Framingham real estate attorney Richard Vetstein recently represented a family who had bought a house out of foreclosure about a year ago, then invested in excess of $100,000 in improvements to the property with the intention of selling it to their daughter. But before they could complete the sale, a title issue came up and put the transaction on hold.
In Vetstein’s client’s case, when the original owner was foreclosed upon, the mortgage company did not have a properly recorded assignment. To clear the title, Vetstein had to track down the original owner in Alabama, and persuade him to sign over the deed to the property.
“They can close now that the title issue is solved, but in a lot of cases that [is] not going to be able to be solved,” said Vetstein. “We were lucky, that’s what it came down to.”
Steve asked me how I would handicap the appeal of the case:
Vetstein, who has blogged on the Ibanez case at length, thinks the court might uphold the Ibanez decision.

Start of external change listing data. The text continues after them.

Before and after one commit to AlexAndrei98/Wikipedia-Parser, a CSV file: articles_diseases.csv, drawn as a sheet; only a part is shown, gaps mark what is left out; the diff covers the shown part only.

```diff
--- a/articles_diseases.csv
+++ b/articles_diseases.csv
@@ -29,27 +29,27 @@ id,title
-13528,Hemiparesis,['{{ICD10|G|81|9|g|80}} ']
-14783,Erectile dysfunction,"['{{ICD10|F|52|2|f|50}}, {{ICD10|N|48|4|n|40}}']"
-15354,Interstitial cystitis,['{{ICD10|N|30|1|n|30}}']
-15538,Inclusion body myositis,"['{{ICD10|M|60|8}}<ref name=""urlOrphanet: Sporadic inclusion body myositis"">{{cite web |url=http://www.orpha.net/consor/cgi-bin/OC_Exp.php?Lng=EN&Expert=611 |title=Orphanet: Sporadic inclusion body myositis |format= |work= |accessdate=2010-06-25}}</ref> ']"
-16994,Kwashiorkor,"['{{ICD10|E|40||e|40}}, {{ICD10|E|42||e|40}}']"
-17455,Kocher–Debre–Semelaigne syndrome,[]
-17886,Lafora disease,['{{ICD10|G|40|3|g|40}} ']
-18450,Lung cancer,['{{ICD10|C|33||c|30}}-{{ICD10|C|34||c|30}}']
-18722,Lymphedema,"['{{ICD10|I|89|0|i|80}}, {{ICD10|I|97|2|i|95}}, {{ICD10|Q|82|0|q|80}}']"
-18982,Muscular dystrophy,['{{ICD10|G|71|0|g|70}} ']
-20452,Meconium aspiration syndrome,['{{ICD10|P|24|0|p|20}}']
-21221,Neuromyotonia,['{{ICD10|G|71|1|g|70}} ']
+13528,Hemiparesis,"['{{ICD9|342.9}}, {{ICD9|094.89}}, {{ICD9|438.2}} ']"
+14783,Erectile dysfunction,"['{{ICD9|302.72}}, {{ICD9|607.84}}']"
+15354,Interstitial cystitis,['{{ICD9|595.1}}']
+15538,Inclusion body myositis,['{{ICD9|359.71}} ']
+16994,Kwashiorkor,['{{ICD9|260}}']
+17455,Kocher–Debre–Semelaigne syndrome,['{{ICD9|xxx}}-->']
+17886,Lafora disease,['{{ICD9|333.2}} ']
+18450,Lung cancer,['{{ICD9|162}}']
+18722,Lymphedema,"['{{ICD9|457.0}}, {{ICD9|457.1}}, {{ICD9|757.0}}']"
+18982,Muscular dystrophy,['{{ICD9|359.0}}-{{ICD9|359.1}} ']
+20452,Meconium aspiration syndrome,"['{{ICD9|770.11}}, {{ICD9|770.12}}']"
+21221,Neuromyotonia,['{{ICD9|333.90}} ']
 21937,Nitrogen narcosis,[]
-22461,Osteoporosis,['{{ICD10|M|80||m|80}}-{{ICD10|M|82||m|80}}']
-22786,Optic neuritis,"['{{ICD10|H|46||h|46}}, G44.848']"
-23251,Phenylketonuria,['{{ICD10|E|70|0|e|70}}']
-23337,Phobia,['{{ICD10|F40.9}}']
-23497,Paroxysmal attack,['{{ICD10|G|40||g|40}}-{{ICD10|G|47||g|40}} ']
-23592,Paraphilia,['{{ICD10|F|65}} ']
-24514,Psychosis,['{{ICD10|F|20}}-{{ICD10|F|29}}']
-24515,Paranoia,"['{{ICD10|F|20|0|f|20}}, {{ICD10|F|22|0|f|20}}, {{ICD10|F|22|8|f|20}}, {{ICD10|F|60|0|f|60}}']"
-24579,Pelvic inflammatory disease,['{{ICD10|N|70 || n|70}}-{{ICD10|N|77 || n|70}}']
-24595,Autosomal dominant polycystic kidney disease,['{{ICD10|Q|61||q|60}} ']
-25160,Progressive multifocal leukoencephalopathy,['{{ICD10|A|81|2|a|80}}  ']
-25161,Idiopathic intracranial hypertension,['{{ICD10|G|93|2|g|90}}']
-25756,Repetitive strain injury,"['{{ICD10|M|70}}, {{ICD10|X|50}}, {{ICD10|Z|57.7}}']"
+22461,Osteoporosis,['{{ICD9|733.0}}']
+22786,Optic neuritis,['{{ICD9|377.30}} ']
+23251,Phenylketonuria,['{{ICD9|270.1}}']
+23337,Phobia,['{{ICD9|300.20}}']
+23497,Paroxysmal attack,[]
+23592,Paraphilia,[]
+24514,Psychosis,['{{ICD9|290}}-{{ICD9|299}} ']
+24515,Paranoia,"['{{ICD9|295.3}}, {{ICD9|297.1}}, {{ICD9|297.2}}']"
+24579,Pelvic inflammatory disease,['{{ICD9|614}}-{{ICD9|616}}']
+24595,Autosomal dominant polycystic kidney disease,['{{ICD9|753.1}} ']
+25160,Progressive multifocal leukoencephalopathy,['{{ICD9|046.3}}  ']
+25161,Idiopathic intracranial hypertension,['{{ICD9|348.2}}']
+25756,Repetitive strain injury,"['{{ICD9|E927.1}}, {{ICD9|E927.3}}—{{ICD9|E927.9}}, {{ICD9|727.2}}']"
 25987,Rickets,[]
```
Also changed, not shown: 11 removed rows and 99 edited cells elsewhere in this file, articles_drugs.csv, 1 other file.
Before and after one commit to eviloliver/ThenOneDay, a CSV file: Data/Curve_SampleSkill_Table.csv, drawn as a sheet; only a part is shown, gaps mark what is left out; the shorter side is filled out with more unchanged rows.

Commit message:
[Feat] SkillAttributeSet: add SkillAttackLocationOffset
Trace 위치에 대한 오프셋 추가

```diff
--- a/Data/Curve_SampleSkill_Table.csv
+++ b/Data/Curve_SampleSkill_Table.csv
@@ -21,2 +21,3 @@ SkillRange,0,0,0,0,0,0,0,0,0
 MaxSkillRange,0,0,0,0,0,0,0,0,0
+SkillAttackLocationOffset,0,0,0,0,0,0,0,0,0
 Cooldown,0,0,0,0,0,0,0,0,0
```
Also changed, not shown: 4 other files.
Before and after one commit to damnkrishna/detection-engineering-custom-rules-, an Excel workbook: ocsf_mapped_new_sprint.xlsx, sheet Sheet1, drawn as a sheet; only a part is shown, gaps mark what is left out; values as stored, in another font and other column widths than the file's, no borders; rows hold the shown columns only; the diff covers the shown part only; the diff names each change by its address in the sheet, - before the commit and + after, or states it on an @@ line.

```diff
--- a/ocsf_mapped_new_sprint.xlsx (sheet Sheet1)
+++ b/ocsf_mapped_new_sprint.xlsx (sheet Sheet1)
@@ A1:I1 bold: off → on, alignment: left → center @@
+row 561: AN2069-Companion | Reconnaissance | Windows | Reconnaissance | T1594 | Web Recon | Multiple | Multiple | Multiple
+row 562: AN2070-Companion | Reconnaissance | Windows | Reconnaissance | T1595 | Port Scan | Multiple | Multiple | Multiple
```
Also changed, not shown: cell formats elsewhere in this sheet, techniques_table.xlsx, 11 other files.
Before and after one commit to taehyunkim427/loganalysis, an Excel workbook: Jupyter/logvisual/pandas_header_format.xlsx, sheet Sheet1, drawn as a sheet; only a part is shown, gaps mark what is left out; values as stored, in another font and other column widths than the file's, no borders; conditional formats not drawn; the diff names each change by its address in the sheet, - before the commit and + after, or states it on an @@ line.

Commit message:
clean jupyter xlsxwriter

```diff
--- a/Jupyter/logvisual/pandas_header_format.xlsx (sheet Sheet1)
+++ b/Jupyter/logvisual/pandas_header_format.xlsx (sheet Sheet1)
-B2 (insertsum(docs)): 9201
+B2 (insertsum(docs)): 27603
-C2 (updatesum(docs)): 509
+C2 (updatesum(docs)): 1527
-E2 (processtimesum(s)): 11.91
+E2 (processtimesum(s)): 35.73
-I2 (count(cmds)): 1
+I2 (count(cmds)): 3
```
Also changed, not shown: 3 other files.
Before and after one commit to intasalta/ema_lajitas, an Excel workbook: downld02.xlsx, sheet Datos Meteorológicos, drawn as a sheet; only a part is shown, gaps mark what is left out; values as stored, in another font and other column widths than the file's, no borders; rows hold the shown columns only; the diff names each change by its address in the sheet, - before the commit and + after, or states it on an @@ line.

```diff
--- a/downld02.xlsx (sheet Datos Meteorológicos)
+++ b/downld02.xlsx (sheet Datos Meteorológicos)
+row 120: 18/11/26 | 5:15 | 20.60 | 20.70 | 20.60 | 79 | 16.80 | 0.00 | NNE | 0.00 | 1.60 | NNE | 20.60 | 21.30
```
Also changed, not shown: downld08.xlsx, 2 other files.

“Given the current constitution of the court and their tendencies of recent years to be kind of moving towards some pro-consumer decisions, I wouldn’t be surprised if they upheld the land court probably by a slim margin,” Vetstein said. “And so for people who are stuck with an Ibanez issue, that is in essence the worst-case scenario.”
Indeed, it’s unlikely that a “pro-consumer” verdict upholding the Ibanez decision would actually help consumers on the whole. Home buyers or investors who thought they had gotten a good deal and a clean title on a foreclosed property will instead be saddled with hefty legal bills and an inability to sell their property.
Lastly, Steve asked if the Ibanez ruling has created an business development opportunties for real estate attorneys:
“I don’t know of any real estate attorney using Ibanez as a business development opportunity, mainly because solving these title defects, if at all, is incredibly difficult and in some cases impossible,” Vetstein said. “It’s a ‘lose-lose’ in many situations.”
One aspect of the case could potentially provide plenty of work for attorneys. Should the SJC uphold the Ibanez decision, Vetstein reasons that there will be many claims against the foreclosing lenders and the foreclosure attorney, for failing to convey good title.
“There will also be claims for rescission of these transactions,” he added. “There is a class action against lenders and foreclosing attorneys which could encompass many millions in potential damages.”